Virginia Tech Dendrology

birch bark cherry Rosaceae Prunus serrula Lindl. Listen to the Latin symbol: PRSE3
Leaf: Alternate, simple, ovate to lanceolate, 3 to 5 inches long, 1 to 1 1/2 inches wide, finely serrated margin, green above and slightly paler below.
Flower: Species is monoecious; white, 3/4 inch across, occurring in a clusters of 1 to 3; emerging with the leaves.
Fruit: Red drupe, to 1/2 inch in diameter, ripening in mid summer.
Twig: Slender, glabrous, red to gray-brown; buds are small (1/8 inch), reddish brown, pointed.
Bark: The most interesting feature of this tree; glossy, red-brown to copper-brown, long horizontal lenticels, may peel off in horizontal strips.
Form: A small tree to 30 feet tall, generally oval or cultured to have multiple stems and a broad crown.
Looks like: Kwanzan cherry - Yoshino cherry - Higan cherry - fire cherry
bark map
Additional Range Information: Prunus serrula is planted in the USDA hardiness zones shown above and is not known to widely escape cultivaton.
External Links: USDA Plants Database

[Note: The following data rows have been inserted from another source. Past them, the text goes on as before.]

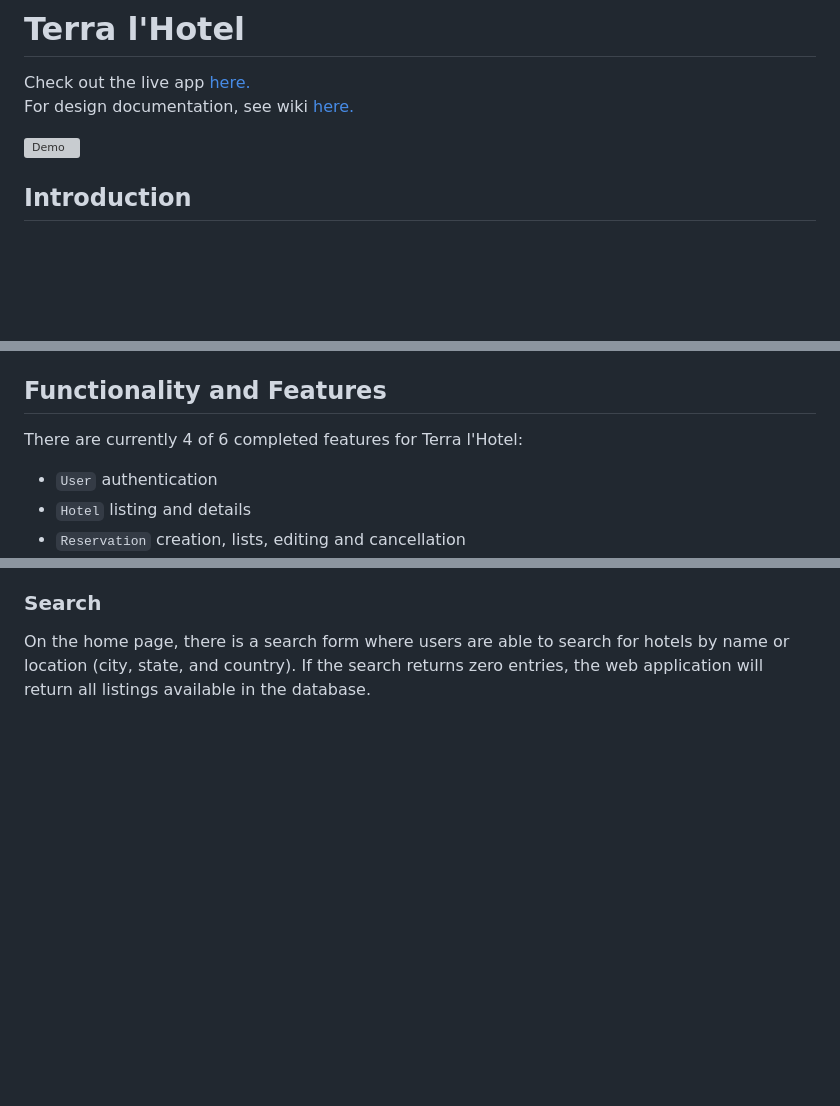
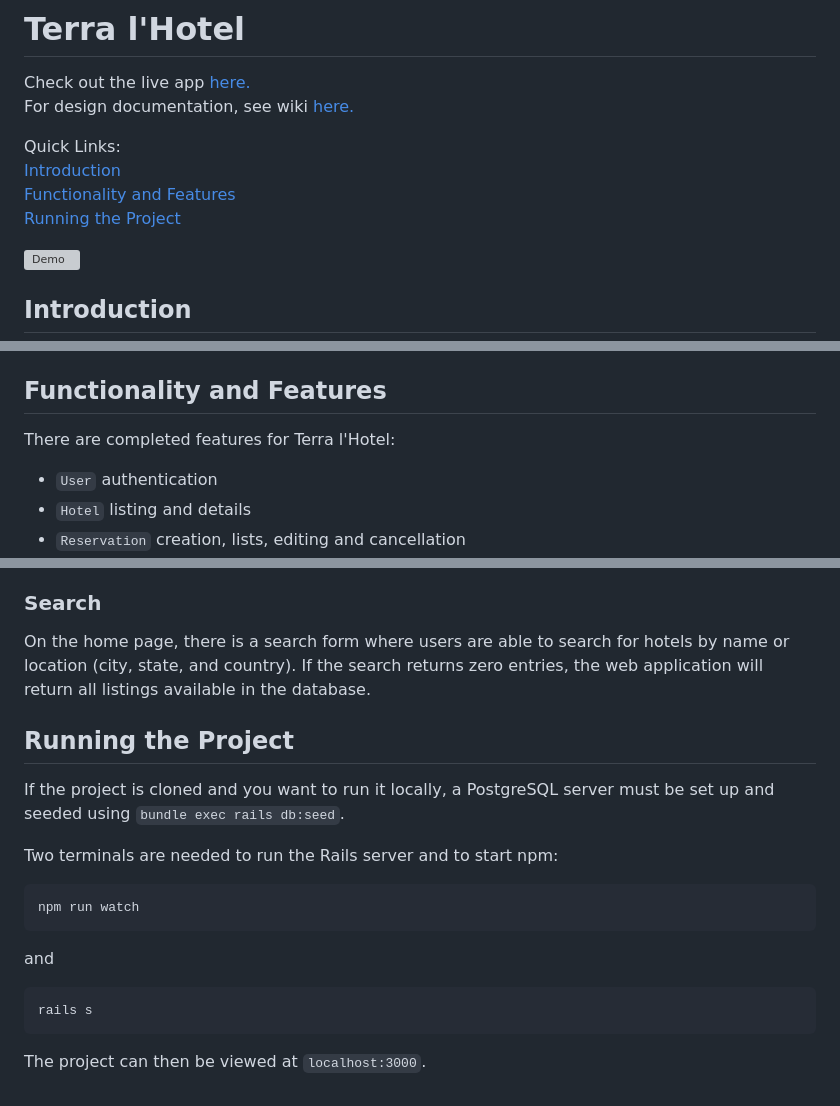
Before and after one commit to vera-ho/TerraLHotel, a Markdown page: README.md, 3 parts joined by grey strips. Drawn GitHub-style; blank space fills up the shorter version; grey boxes are pictures that could not be loaded.

Commit message:
add notes to run project

````diff
--- a/README.md
+++ b/README.md
@@ -1,6 +1,11 @@
 # Terra l'Hotel
 Check out the live app [here.](https://terralhotel.herokuapp.com/) \
 For design documentation, see wiki [here.](https://github.com/vera-ho/TerraLHotel/wiki)
+
+Quick Links: \
+[Introduction](#introduction) \
+[Functionality and Features](#functionality-and-features) \
+[Running the Project](#running-the-project)
 
 ![Demo](./app/assets/images/terra-lhotel-demo.gif)
 
@@ -27,7 +32,7 @@ For design documentation, see wiki [here.](https://github.com/vera-ho/TerraLHote
 * Hosting: `Heroku`
 
 ## Functionality and Features
-There are currently 4 of 6 completed features for Terra l'Hotel:
+There are completed features for Terra l'Hotel:
 * `User` authentication
 * `Hotel` listing and details
 * `Reservation` creation, lists, editing and cancellation
@@ -69,3 +74,17 @@ Users are able to create, read, update and destroy review entries. Users can vie
 
 ### Search
 On the home page, there is a search form where users are able to search for hotels by name or location (city, state, and country). If the search returns zero entries, the web application will return all listings available in the database.
+
+## Running the Project
+If the project is cloned and you want to run it locally, a PostgreSQL server must be set up and seeded using `bundle exec rails db:seed`.
+
+Two terminals are needed to run the Rails server and to start npm:
+```
+npm run watch
+```
+and
+```
+rails s
+```
+
+The project can then be viewed at `localhost:3000`.
````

All material © 2018 Virginia Tech Dept. of Forest Resources and Environmental Conservation; Photos and text by: John Seiler, Edward Jensen, Alex Niemiera, and John Peterson; Silvics reprinted from Ag Handbook 654